PROBLEM TO WORK ON
Reproduce each line from the records that holds "html".

Before-and-after page screenshots
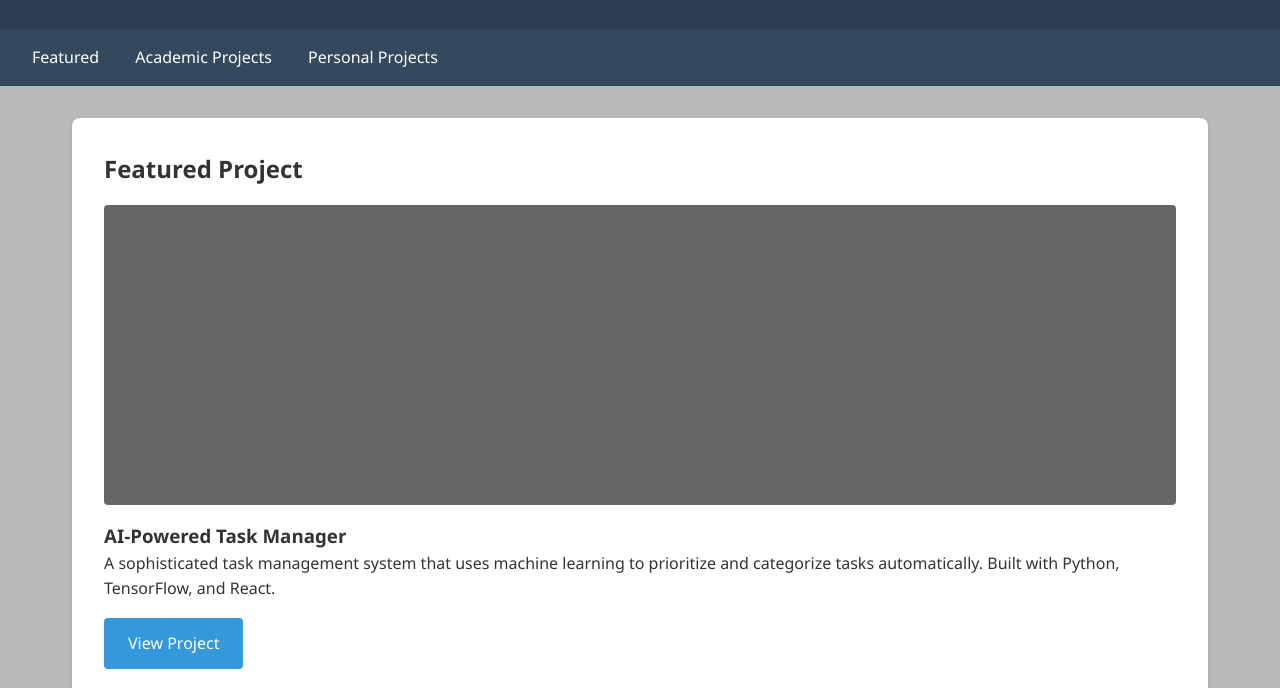
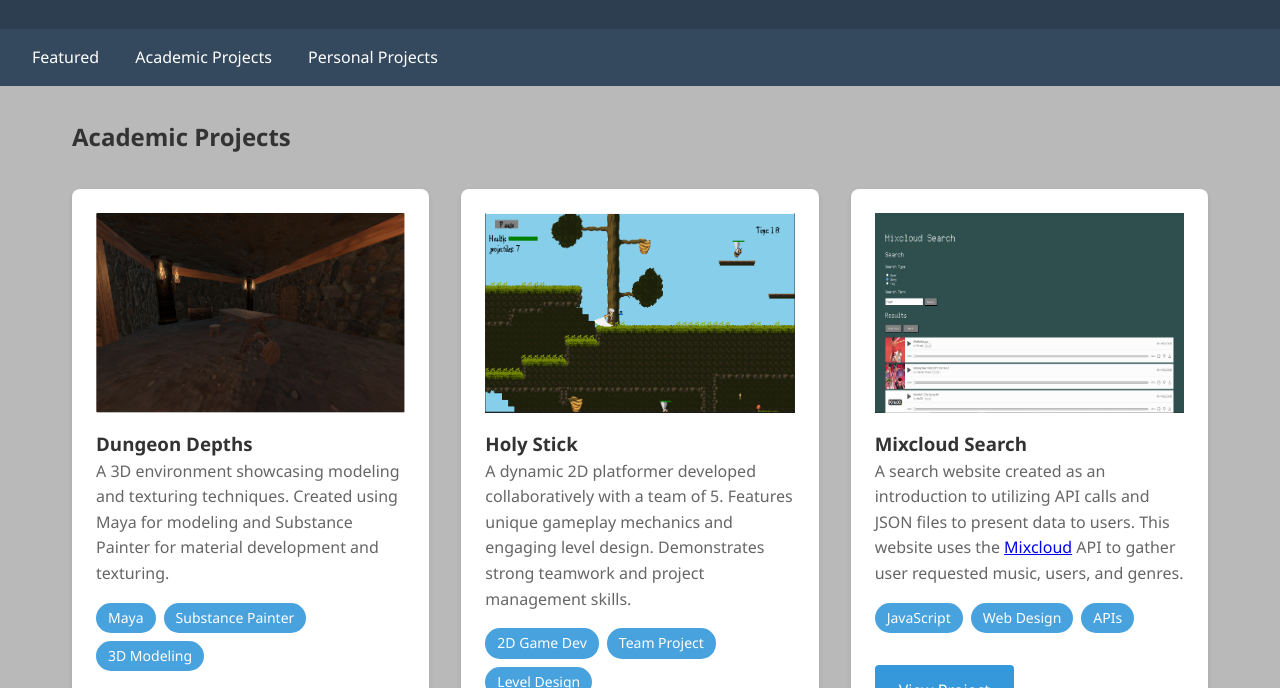
Before and after one commit to HackRaindrop/Portfolio-Website, a plain HTML site: page index.html in a window 1280 px wide. Shown: the part 112-800 px from the top of the page. Drawn offline with Linux system fonts and the light colour scheme.

Commit message:
Update index.html

```diff
--- a/index.html
+++ b/index.html
@@ -28,14 +28,14 @@
     </nav>
 
     <main class="container">
-        <section id="featured" class="featured-project">
+        <!--<section id="featured" class="featured-project">
             <h2>Featured Project</h2>
             <div class="featured-image"></div>
             <h3>AI-Powered Task Manager</h3>
             <p>A sophisticated task management system that uses machine learning to prioritize and categorize tasks
                 automatically. Built with Python, TensorFlow, and React.</p>
             <a href="#" class="btn">View Project</a>
-        </section>
+        </section> !-->
 
         <section id="academic" class="projects-section">
             <h2>Academic Projects</h2>
@@ -67,7 +67,7 @@
                         <span class="tech-tag">Team Project</span>
                         <span class="tech-tag">Level Design</span>
                     </div>
-                    <a href="#" class="btn">View Project</a>
+                    <!--<a href="#" class="btn">View Project</a> !-->
                 </div>
                 <div class="project-card">
                     <div class="project-image">
@@ -97,7 +97,7 @@
                         <span class="tech-tag">CSS</span>
                         <span class="tech-tag">Web Design</span>
                     </div>
-                    <a href="Crimson Rift/crimsonrift.html" class="btn">View Project</a>
+                    <a href="https://hackraindrop.github.io/CrimsonRift/" class="btn">View Project</a>
                 </div>
             </div>
         </section>
```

TASK RESPONSE
Before and after one commit to HackRaindrop/Portfolio-Website, a plain HTML site: page index.html in a window 1280 px wide. Shown: the part 112-800 px from the top of the page. Drawn offline with Linux system fonts and the light colour scheme.
Update index.html
--- a/index.html
+++ b/index.html
-                    <a href="Crimson Rift/crimsonrift.html" class="btn">View Project</a>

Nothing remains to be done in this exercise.